● **Action item**: Line count for "padding": tally the lines of the records below that contain it, and give only that number.

[Web page edit records]
━━━━━━
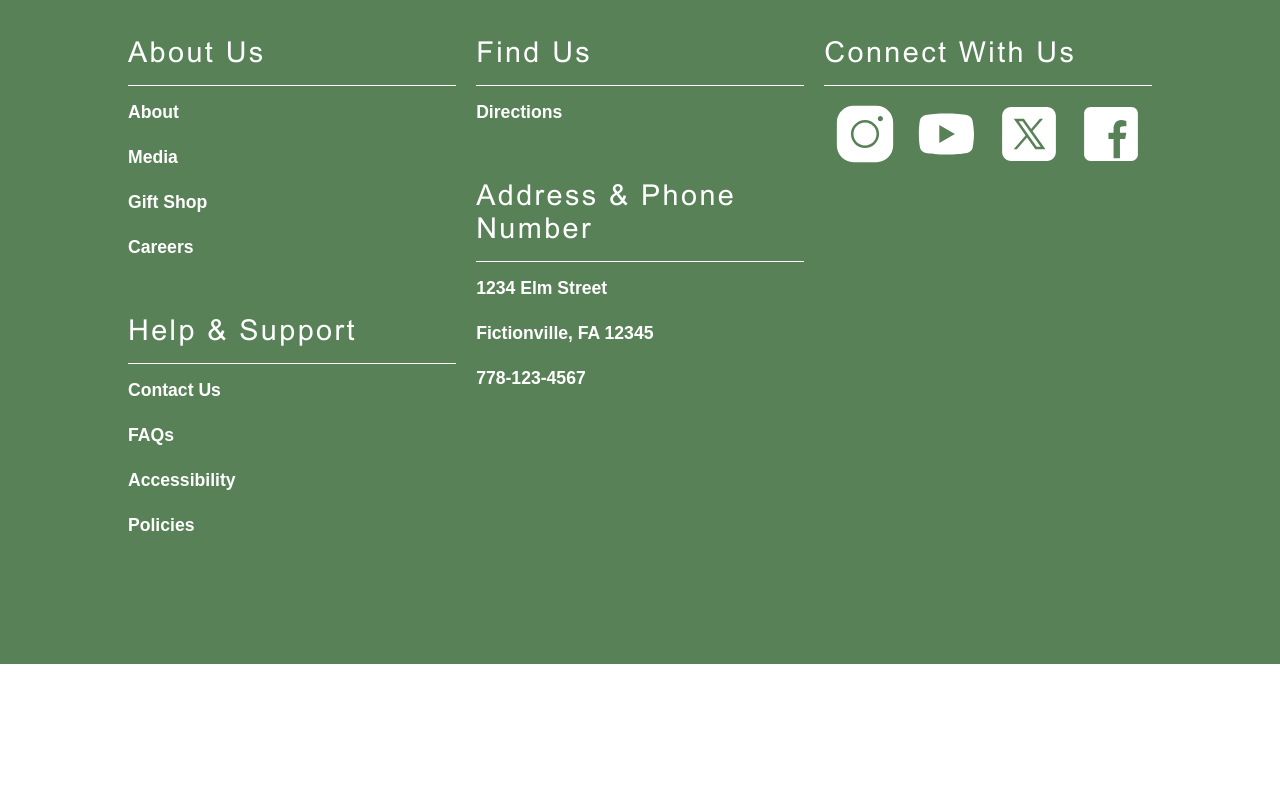
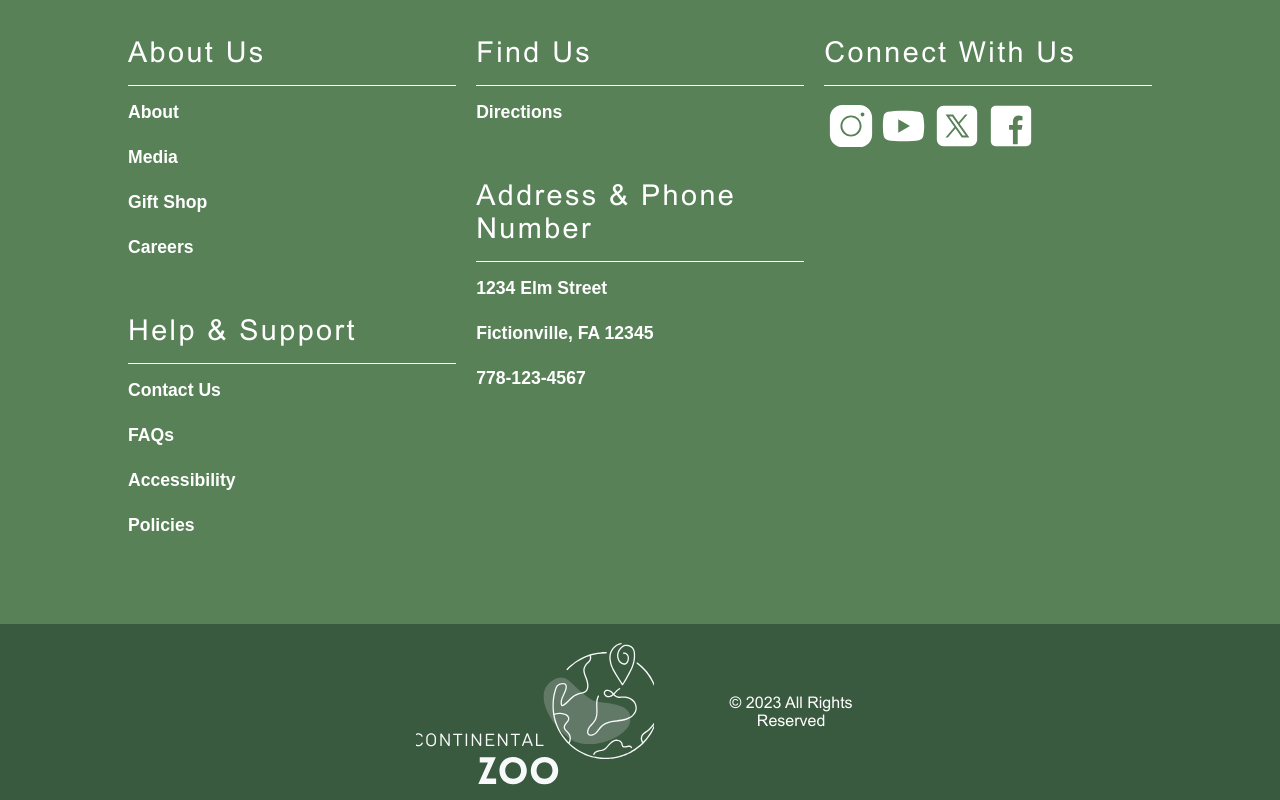
Before and after one commit to sjanr/continental-zoo, a React (Create React App) app: page / in a window 1280 px wide. Shown: the part 5037-5837 px from the top of the page. Before the commit the page ends 5701 px from the top, so only its background shows below. Built offline with nearby package versions, Linux system fonts and the light colour scheme.

Commit message:
Created FooterLower component

```diff
--- a/src/components/Footer/Footer.scss
+++ b/src/components/Footer/Footer.scss
@@ -12,10 +12,11 @@ body {
 
 .footer__section {
   display: flex;
-  justify-content: center;
+  flex-direction: column;
+  align-items: center;
   background-color: $primary-fern;
   padding-top: 4.5rem;
-  padding-bottom: 4.5rem;
+  padding-bottom: 2rem;
 }
 .footer {
   // bordered
@@ -52,42 +53,32 @@ body {
     // border: 1px red solid;
     display: flex;
     justify-content: space-around;
-    width: 100%;
+    width: 65%;
   }
   &__item-social {
     // bordered
     // border: 1px red solid;
-    height: 4rem;
-    width: 4rem;
+    height: 3rem;
+    width: 3rem;
   }
   .instagram {
     background-image: url(../../assets/icons/instagramIcon.svg);
     background-repeat: no-repeat;
     background-size: cover;
-    // background-position: center 25%;
   }
   .youtube {
     background-image: url(../../assets/icons/youtubeIcon.svg);
     background-repeat: no-repeat;
     background-size: cover;
-    // background-position: center 25%;
   }
   .twitter {
     background-image: url(../../assets/icons/twitterIcon.svg);
     background-repeat: no-repeat;
     background-size: cover;
-    // background-position: center 25%;
   }
   .facebook {
     background-image: url(../../assets/icons/facebookIcon.svg);
     background-repeat: no-repeat;
     background-size: cover;
-    // background-position: center 25%;
   }
 }
-
-// IMAGE
-// background-image: url(../../assets/images/flamingoImage.jpg);
-// background-repeat: no-repeat;
-// background-size: 40rem;
-// background-position: center 25%;
--- /dev/null
+++ b/src/components/FooterLower/FooterLower.jsx
@@ -0,0 +1,17 @@
+import "./FooterLower.scss";
+import { NavLink, Link } from "react-router-dom";
+
+function FooterLower() {
+  return (
+    <>
+      <div className="footer-section">
+        <div className="footer-lower">
+          <div className="footer-lower__logo"></div>
+          <div className="footer-lower__rights">© 2023 All Rights Reserved</div>
+        </div>
+      </div>
+    </>
+  );
+}
+
+export default FooterLower;
--- /dev/null
+++ b/src/components/FooterLower/FooterLower.scss
@@ -0,0 +1,42 @@
+@use "../../styles/partials/mixins" as *;
+@use "../../styles/partials/variables" as *;
+
+* {
+  box-sizing: border-box;
+}
+
+body {
+  margin: 0;
+  font-family: "Arial", sans-serif;
+}
+.footer-section {
+  display: flex;
+  justify-content: center;
+  background-color: $primary-hunter;
+}
+.footer-lower {
+  // bordered
+  // border: 1px red solid;
+  height: 11rem;
+  display: flex;
+  justify-content: center;
+  // justify-content: space-between;
+  gap: 4rem;
+  align-items: center;
+  width: 35vw;
+
+  &__logo {
+    // bordered
+    // border: 1px red solid;
+    height: 10rem;
+    width: 20rem;
+    margin-top: 1rem;
+    background-image: url(../../assets/logo/continentalZooLogoWhite.svg);
+    background-position: 60% -7rem;
+    background-repeat: no-repeat;
+    background-size: 24rem;
+  }
+  &__rights {
+    color: white;
+  }
+}
--- a/src/pages/HomePage/HomePage.jsx
+++ b/src/pages/HomePage/HomePage.jsx
@@ -1,6 +1,7 @@
 import "./HomePage.scss";
 import Header from "../../components/Header/Header";
 import Footer from "../../components/Footer/Footer";
+import FooterLower from "../../components/FooterLower/FooterLower";
 
 function HomePage() {
   return (
@@ -142,6 +143,7 @@ function HomePage() {
         </div>
       </section>
       <Footer />
+      <FooterLower />
     </>
   );
 }
```
Also changed, not shown: src/assets/logo/continentalZooLogoWhite.svg (added).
━━━━━━
● **Solution below**: 3